To insure their first year’s success, Ford has allocated a whopping $100,000,000 for their advertising budget. The F-Series represents almost 28 percent of Ford’s global sales, so they are taking no chances. They know that the competition is going to fight back hard with good incentives to stay competitive, at least until they can come back with technology of their own. Since Ford knows that the new F-150 is going to cost more than the previous model. (it costs them over $1000 more to build it) they have decided to continue building the previous version for at least another year. That version will be called the F-150 Heritage Edition and will still be available in a low-priced 2-door cab with a 6 cylinder engine and standard transmission.
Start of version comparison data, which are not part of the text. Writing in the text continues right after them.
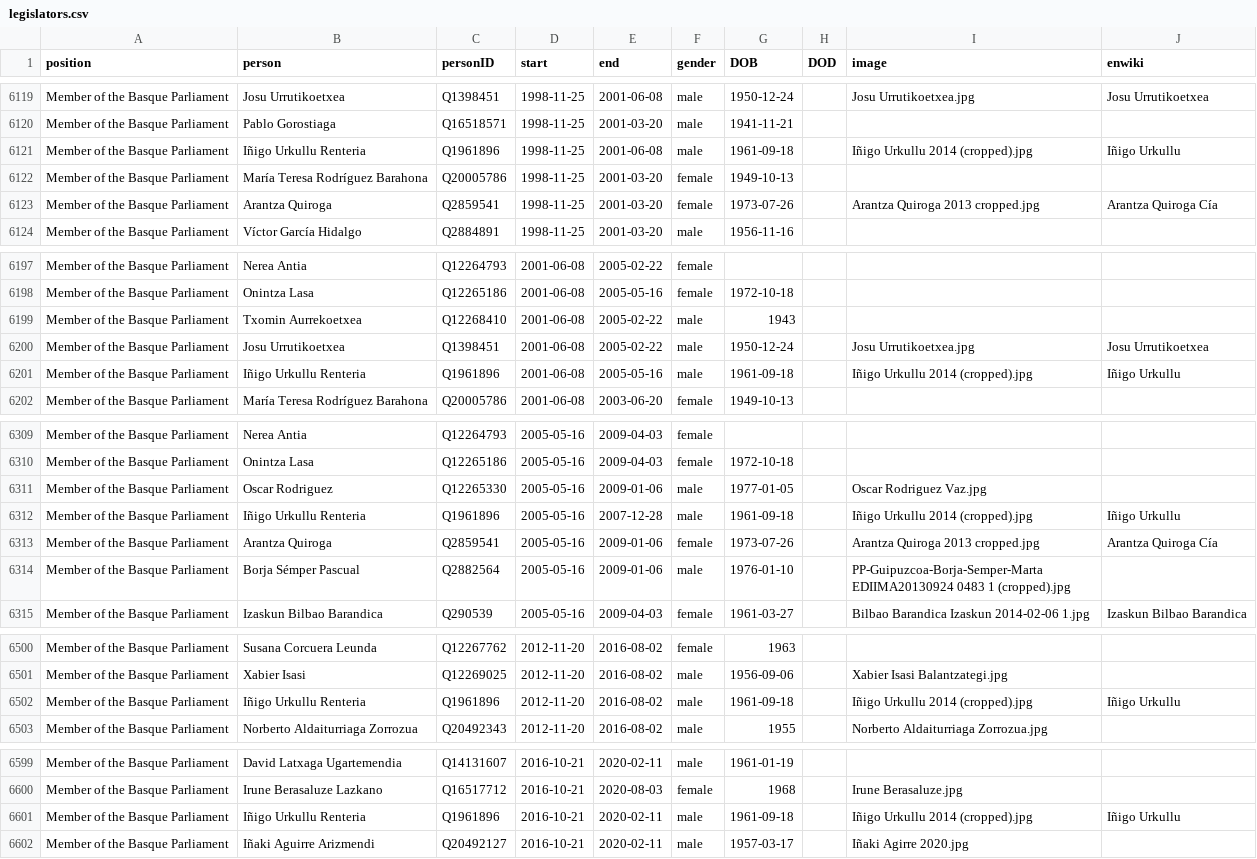
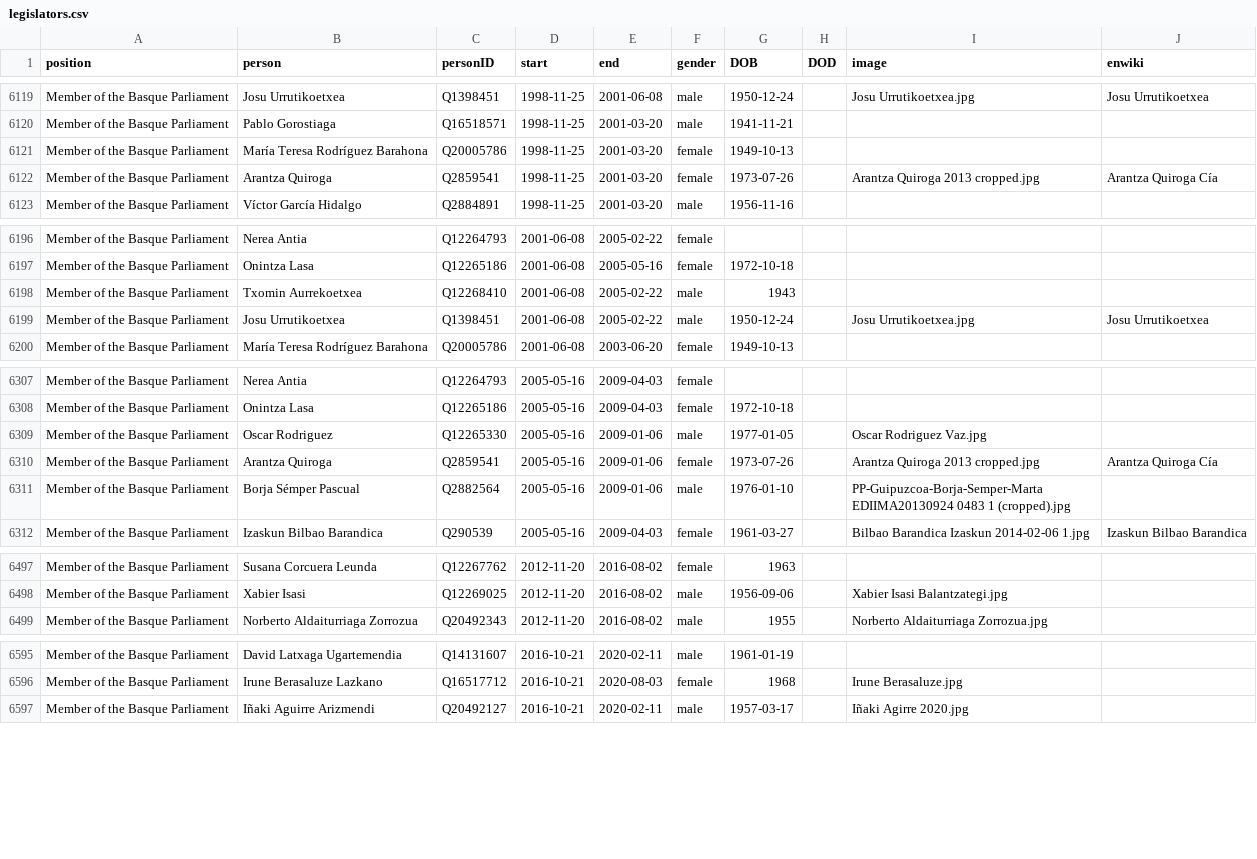
Before and after one commit to every-politician-scrapers/spain-ministers, a CSV file: html/legislators.csv, drawn as a sheet; only a part is shown, gaps mark what is left out; the diff covers the shown part only; the diff names each change by its address in the sheet, - before the commit and + after, or states it on an @@ line.

```diff
--- a/html/legislators.csv
+++ b/html/legislators.csv
-row 6121: Member of the Basque Parliament | Iñigo Urkullu Renteria | Q1961896 | 1998-11-25 | 2001-06-08 | male | 1961-09-18 |  | Iñigo Urkullu 2014 (cropped).jpg | Iñigo Urkullu
-row 6201: Member of the Basque Parliament | Iñigo Urkullu Renteria | Q1961896 | 2001-06-08 | 2005-05-16 | male | 1961-09-18 |  | Iñigo Urkullu 2014 (cropped).jpg | Iñigo Urkullu
-row 6312: Member of the Basque Parliament | Iñigo Urkullu Renteria | Q1961896 | 2005-05-16 | 2007-12-28 | male | 1961-09-18 |  | Iñigo Urkullu 2014 (cropped).jpg | Iñigo Urkullu
-row 6502: Member of the Basque Parliament | Iñigo Urkullu Renteria | Q1961896 | 2012-11-20 | 2016-08-02 | male | 1961-09-18 |  | Iñigo Urkullu 2014 (cropped).jpg | Iñigo Urkullu
-row 6601: Member of the Basque Parliament | Iñigo Urkullu Renteria | Q1961896 | 2016-10-21 | 2020-02-11 | male | 1961-09-18 |  | Iñigo Urkullu 2014 (cropped).jpg | Iñigo Urkullu
```
Also changed, not shown: 1 edited cell elsewhere in this file, 1 other file.
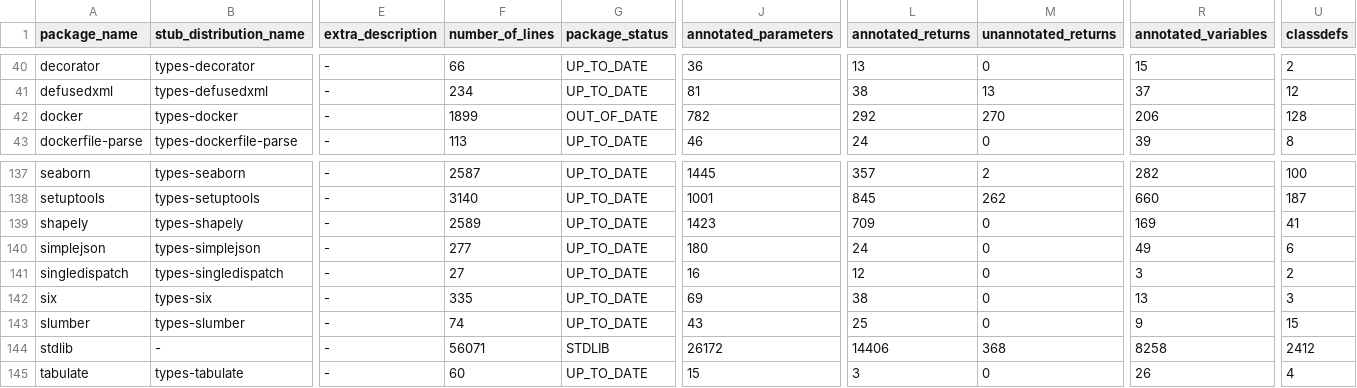
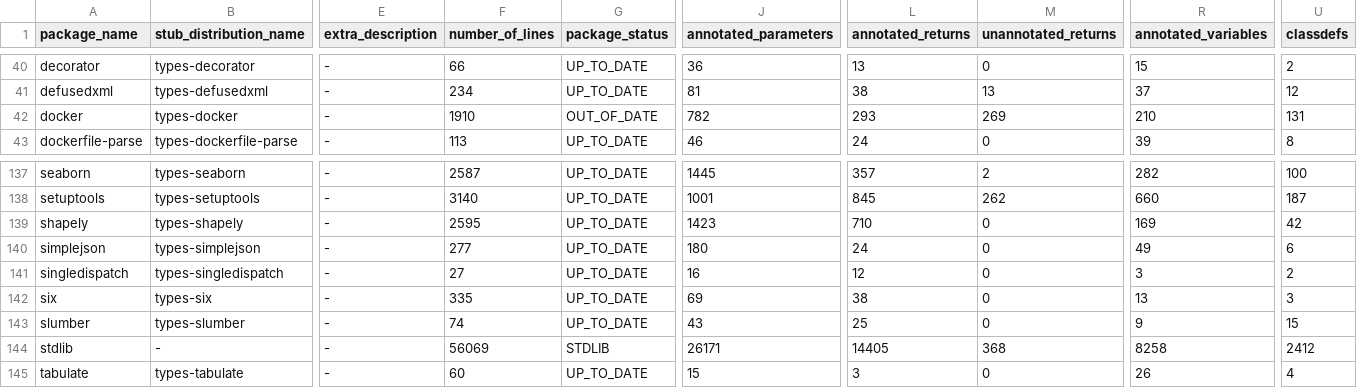
Before and after one commit to AlexWaygood/typeshed-stats, a CSV file: examples/example.csv, drawn as a sheet; only a part is shown, gaps mark what is left out; the diff names each change by its address in the sheet, - before the commit and + after, or states it on an @@ line.

Commit message:
👷 Automated regeneration of examples and docs

```diff
--- a/examples/example.csv
+++ b/examples/example.csv
-F42 (number_of_lines): 1899
+F42 (number_of_lines): 1910
-L42 (annotated_returns): 292
+L42 (annotated_returns): 293
-M42 (unannotated_returns): 270
+M42 (unannotated_returns): 269
-R42 (annotated_variables): 206
+R42 (annotated_variables): 210
-U42 (classdefs): 128
+U42 (classdefs): 131
-F139 (number_of_lines): 2589
+F139 (number_of_lines): 2595
-L139 (annotated_returns): 709
+L139 (annotated_returns): 710
-U139 (classdefs): 41
+U139 (classdefs): 42
-F144 (number_of_lines): 56071
+F144 (number_of_lines): 56069
-J144 (annotated_parameters): 26172
+J144 (annotated_parameters): 26171
-L144 (annotated_returns): 14406
+L144 (annotated_returns): 14405
```
Also changed, not shown: 2 other files.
Ford certainly seems to have all the bases covered.
It’s a battle of the Titans (no pun intended toward Nissan) and the ultimate winner, as always, is the pickup truck buyer.
(pricing has not yet been announced)
Rear access doors on Regular Cab
AM/FM radio with clock
Cloth 40/20/40 split front bench seat
17-inch gray styled-steel wheels
Tilt steering wheel
AM/FM stereo with single CD
17-inch sporty cast aluminum wheels
Options for STX
AM/FM stereo with 6-disc in-dash CD changer
Overhead rail storage system
Premium cloth seating – 40/20/40 split bench or optional captain’s chairs
Power windows, including power second-row windows on SuperCab and SuperCrew
17-inch cast aluminum wheels
Remote entry key fob and optional driver’s side keypad
Delayed accessory power
Outside temperature/compass display
Options for XLT
AM/FM stereo with 6-disc in-dash CD changer
Power-sliding rear window
Defrosting rear window
Unique interior palette with leather-wrapped steering wheel, metallic trim and unique instrument cluster
Standard driver’s side keypad
Sporty cloth 40/20/40 split-bench seat
17-inch machined aluminum wheels
Options for FX4
18-inch machined cast aluminum wheels
Sporty cloth or Leather Captain’s Chairs with flow-through console and floor shifter
Unique interior palette with leather-wrapped steering wheel, simulated woodgrain trim, and unique instrument cluster
Leather 40/20/40 split bench seat
AM/FM stereo with cassette and single CD
18-inch bright aluminum wheels
In-dash message center
Steering wheel audio/climate controls
Electronic automatic climate control with integrated optional heated seats
Deluxe mirror package – power heated side mirrors with integrated turn signal repeater
Options for Lariat
Leather captain’s chairs with flow-through console and floor shifter
Other options available on most models
Reverse sensing system
Axle, payload and towing upgrades